John Malone’s Liberty Media posted wider losses last quarter and said it’s talking with Time Warner about swapping its TW shares for assets.
Liberty owns a non-voting 4% chunk of TW and said a month ago it was seeking approval from the Federal Trade Commission to convert that into voting shares — a move that would give Malone an influential voice in the future of the giant media conglom.
TW “announced their intent to repurchase quite a lot of stock,” said Liberty’s new CEO, Greg Maffei, on Wednesday. Time Warner’s board has authorized a stock buyback of up to $20 billion. “We are a big stockholder and we would love to get some operating assets. Whether a transaction will come from all that, I can’t forecast. But clearly we’re in discussions with them.”
Wall Streeters think Liberty would ideally like to buy out TW’s 50% stake in jointly owned cable net Court TV.
Liberty’s non-voting TW stock is set to convert to voting shares in February, but Liberty has petitioned regulators to remove the restriction early. It was put in place initially because, at the time Liberty acquired the TW stake, it also owned cable operations that were in direct competition with Time Warner’s. Malone sold out the cable biz to AT&T in the late ’90s.
Liberty and News Corp. have discussed swapping assets for News Corp. stock, but haven’t been able to hit on a solution. News Corp., meanwhile, has instituted a semi-permanent “poison pill” provision to make it harder for Malone to acquire additional shares and attempt a takeover.
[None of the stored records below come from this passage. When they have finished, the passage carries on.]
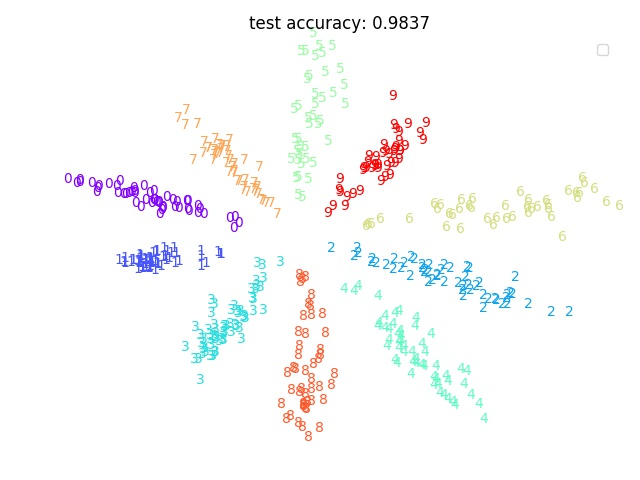
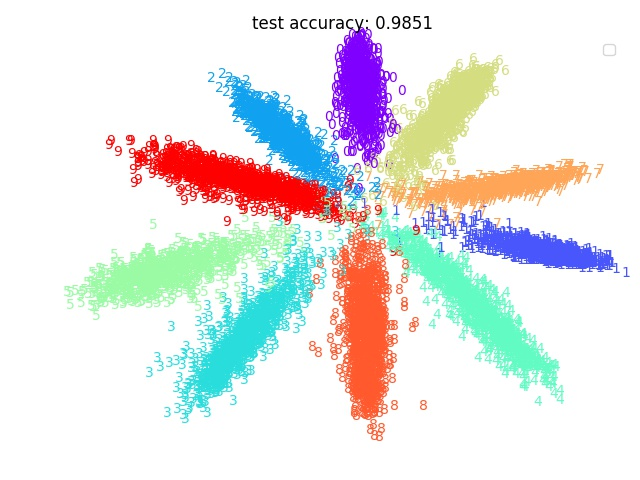
update loss

diff --git a/train.py b/train.py
@@ -1,5 +1,6 @@
 # -*- coding: utf-8 -*-
 import tensorflow as tf
+import numpy as np
 import model
 import matplotlib.pyplot as plt
 from tqdm import tqdm
@@ -30,9 +31,10 @@ mnist = input_data.read_data_sets("./MNIST_data", one_hot=False, reshape=False)
 
 # define training parameters
 lr = 0.001
-epochs = 10
+epochs = 20
 batch_size = 512
-batchs = 100 # the number of batchs per epoch
+train_batchs = 100 # the number of batchs per epoch
+test_batchs  = 20
 embedding_dim = 2 # 3
 
 
@@ -65,7 +67,7 @@ def train():
         train_acc = []; train_loss = []
         print('training loss type %d' %loss_type)
         for epoch in range(epochs):
-            for batch in tqdm(range(batchs)):
+            for batch in tqdm(range(train_batchs)):
                 batch_images, batch_labels = mnist.train.next_batch(batch_size)
                 feed_dict = {images:batch_images, labels:batch_labels}
                 _, _, batch_loss, batch_acc = sess.run([train_op, add_step_op, loss, accuracy], feed_dict)
@@ -73,14 +75,17 @@ def train():
                 train_loss.append(batch_loss)
         # testing process
         test_acc = 0.
-        for batch in range(100):
+        embeddings = np.zeros((test_batchs*batch_size, embedding_dim), dtype=np.float32)
+        nlabels = np.zeros(shape=(test_batchs*batch_size,), dtype=np.int32)
+        for batch in range(test_batchs):
+            i,j = batch*batch_size, (batch+1)*batch_size
             batch_images, batch_labels = mnist.test.next_batch(batch_size)
             feed_dict = {images:batch_images, labels:batch_labels}
-
-            _, batch_loss, batch_acc, embeddings = sess.run([train_op, loss, accuracy, network.embeddings], feed_dict)
+            _, batch_loss, batch_acc, embeddings[i:j,:] = sess.run([train_op, loss, accuracy, network.embeddings], feed_dict)
+            nlabels[i:j] = batch_labels
             test_acc += batch_acc
-        test_acc /= 100
-        yield train_acc, train_loss, test_acc, embeddings, batch_labels
+        test_acc /= test_batchs
+        yield train_acc, train_loss, test_acc, embeddings, nlabels
 
 
 def visualize(embedding, label, test_acc=0., picname=''):

diff --git a/model.py b/model.py
@@ -58,19 +58,19 @@ class Model(object):
         """
         w_init = tf.contrib.layers.xavier_initializer(uniform=False)
         with tf.name_scope('conv1'):
-            net = tf.layers.conv2d(inputs, 32, [3,3], strides=1, padding='same', kernel_initializer=w_init)
+            net = tf.layers.conv2d(inputs, 32, [5,5], strides=1, padding='same', kernel_initializer=w_init)
             net = tf.layers.batch_normalization(net, training=trainable)
             net = tf.nn.relu(net)
         with tf.name_scope('conv2'):
-            net = tf.layers.conv2d(net,    64, [3,3], strides=2, padding='same', kernel_initializer=w_init)
+            net = tf.layers.conv2d(net,    64, [5,5], strides=2, padding='same', kernel_initializer=w_init)
             net = tf.layers.batch_normalization(net, training=trainable)
             net = tf.nn.relu(net)
         with tf.name_scope('conv3'):
-            net = tf.layers.conv2d(net,   128, [3,3], strides=1, padding='valid',kernel_initializer=w_init)
+            net = tf.layers.conv2d(net,   128, [5,5], strides=1, padding='valid',kernel_initializer=w_init)
             net = tf.layers.batch_normalization(net, training=trainable)
             net = tf.nn.relu(net)
         with tf.name_scope('conv4'):
-            net = tf.layers.conv2d(net,   128, [3,3], strides=2, padding='valid',kernel_initializer=w_init)
+            net = tf.layers.conv2d(net,   256, [5,5], strides=2, padding='valid',kernel_initializer=w_init)
             net = tf.layers.batch_normalization(net, training=trainable)
             net = tf.nn.relu(net)
         net = tf.layers.flatten(net)
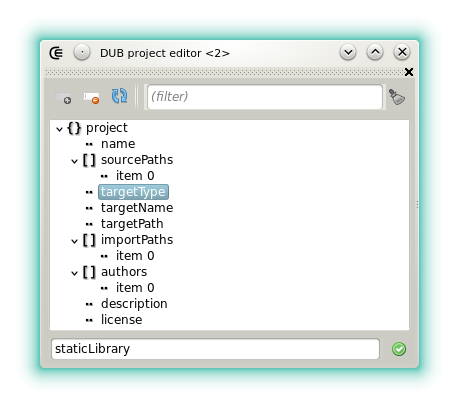
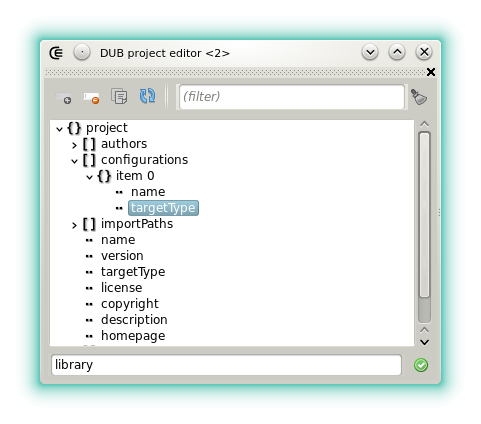
sub proj editor, add a btn to clone a config or a build type

Changed region(s): [[0.061, 0.0882, 0.9455, 0.9118]]

diff --git a/docs/widgets_dub_project_editor.md b/docs/widgets_dub_project_editor.md
@@ -14,8 +14,10 @@ DUB projects with the [SDL format](http://code.dlang.org/package-format?lang=sdl
 A property value can be modified in the field at the bottom. New values always require an extra validation.
 New properties can be added or removed:
 
-- <img src="{%include icurl%}other/textfield_delete.png" class="tlbric"/>: Removes the selected property. Note that the effect is not reflected until the project is saved as a file (since Coedit does not communicate directly with DUB).
 - <img src="{%include icurl%}other/textfield_add.png" class="tlbric"/>: Shows a small dialog that allows to add a new value, a new array or a new object.
+- <img src="{%include icurl%}other/textfield_delete.png" class="tlbric"/>: Removes the selected property. Note that the effect is not reflected until the project is saved as a file (since Coedit does not communicate directly with DUB).
+- <img src="{%include icurl%}other/copy.png" class="tlbric"/>: Duplicates the selected object. Can be used to clone a configuration or a build type.
+- <img src="{%include icurl%}arrow/arrow_update.png" class="tlbric"/>: Updates the source files list.
 
 ![](img/dub_add_property.png)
Liberty Media also said Wednesday its losses widened to $86 million in the fourth quarter from $2 million the year before. Revenue rose 13% to $2.45 billion, fueled by sales growth at home shopping net QVC.
Revenue at Starz Encore was about flat at $247 million. Starz posted an operating loss of $2 million vs. operating income of $1 million a year earlier.